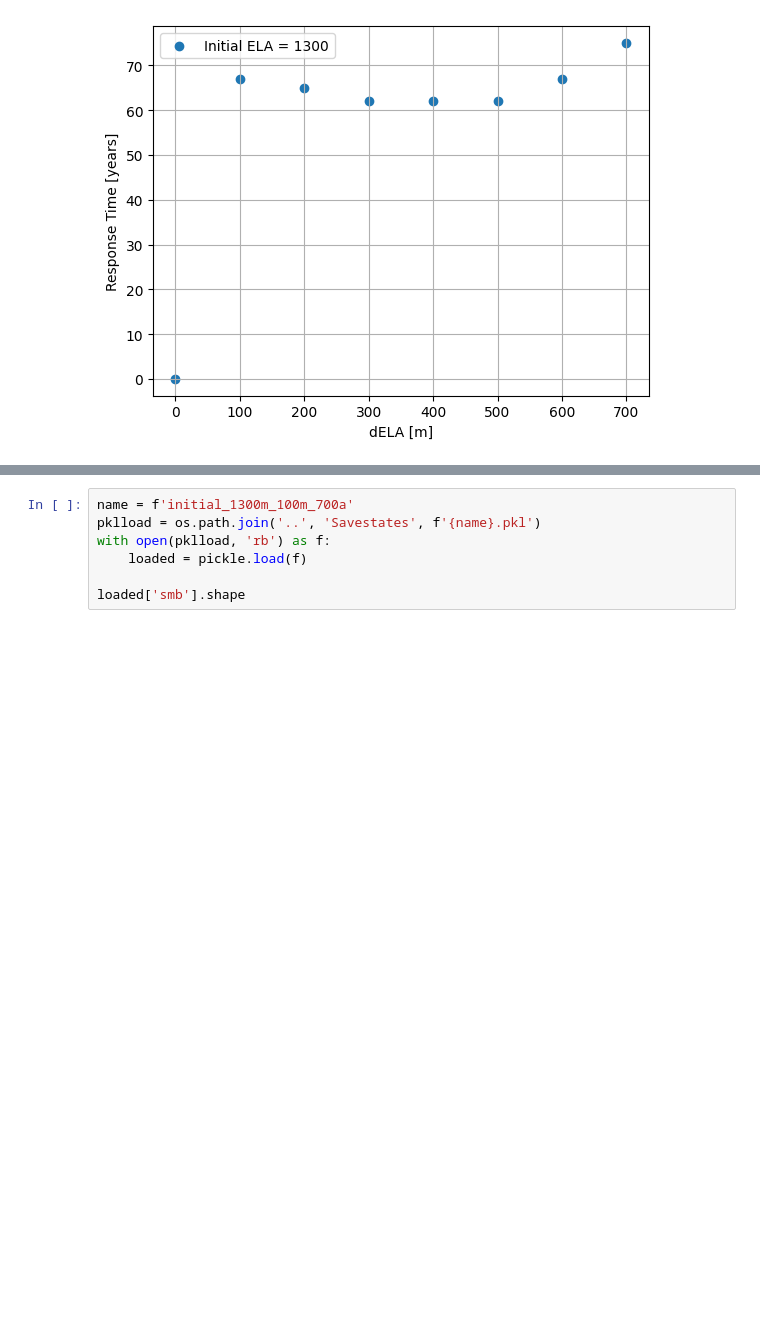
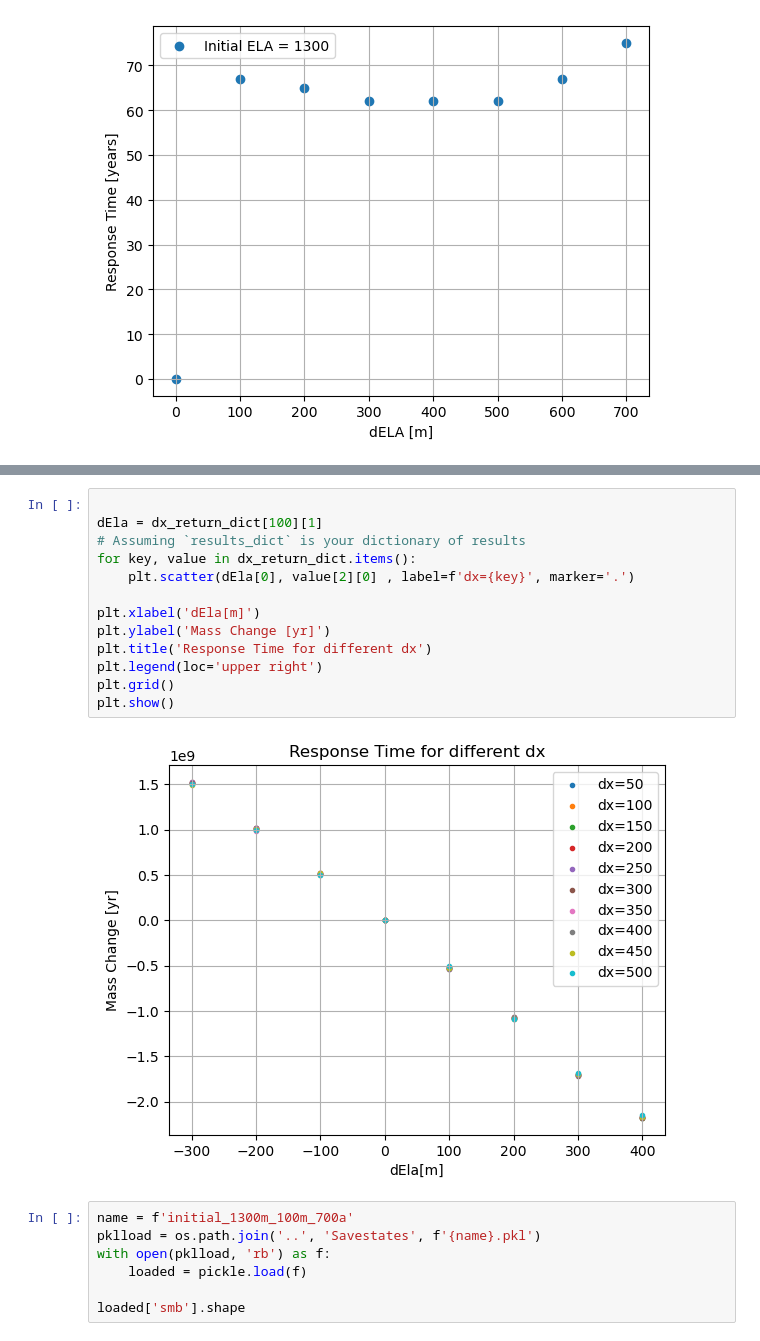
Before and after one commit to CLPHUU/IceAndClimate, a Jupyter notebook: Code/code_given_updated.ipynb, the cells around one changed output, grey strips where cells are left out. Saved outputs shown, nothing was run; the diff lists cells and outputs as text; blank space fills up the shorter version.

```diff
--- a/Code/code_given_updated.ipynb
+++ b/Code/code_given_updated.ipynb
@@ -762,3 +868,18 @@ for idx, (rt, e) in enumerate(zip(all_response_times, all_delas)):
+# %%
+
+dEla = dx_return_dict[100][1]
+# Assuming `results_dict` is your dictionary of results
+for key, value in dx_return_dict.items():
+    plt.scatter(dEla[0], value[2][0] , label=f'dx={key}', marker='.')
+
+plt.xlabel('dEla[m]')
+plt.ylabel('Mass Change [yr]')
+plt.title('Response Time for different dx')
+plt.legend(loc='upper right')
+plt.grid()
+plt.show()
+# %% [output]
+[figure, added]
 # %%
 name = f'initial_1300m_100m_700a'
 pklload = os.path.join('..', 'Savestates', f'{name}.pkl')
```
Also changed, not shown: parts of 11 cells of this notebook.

* **Task**: Copy out every line of the material above precisely, omitting the pictures.

* **Written solution**:
Before and after one commit to CLPHUU/IceAndClimate, a Jupyter notebook: Code/code_given_updated.ipynb, the cells around one changed output, grey strips where cells are left out. Saved outputs shown, nothing was run; the diff lists cells and outputs as text; blank space fills up the shorter version.

```diff
--- a/Code/code_given_updated.ipynb
+++ b/Code/code_given_updated.ipynb
@@ -762,3 +868,18 @@ for idx, (rt, e) in enumerate(zip(all_response_times, all_delas)):
+# %%
+
+dEla = dx_return_dict[100][1]
+# Assuming `results_dict` is your dictionary of results
+for key, value in dx_return_dict.items():
+    plt.scatter(dEla[0], value[2][0] , label=f'dx={key}', marker='.')
+
+plt.xlabel('dEla[m]')
+plt.ylabel('Mass Change [yr]')
+plt.title('Response Time for different dx')
+plt.legend(loc='upper right')
+plt.grid()
+plt.show()
+# %% [output]
+[figure, added]
 # %%
 name = f'initial_1300m_100m_700a'
 pklload = os.path.join('..', 'Savestates', f'{name}.pkl')
```
Also changed, not shown: parts of 11 cells of this notebook.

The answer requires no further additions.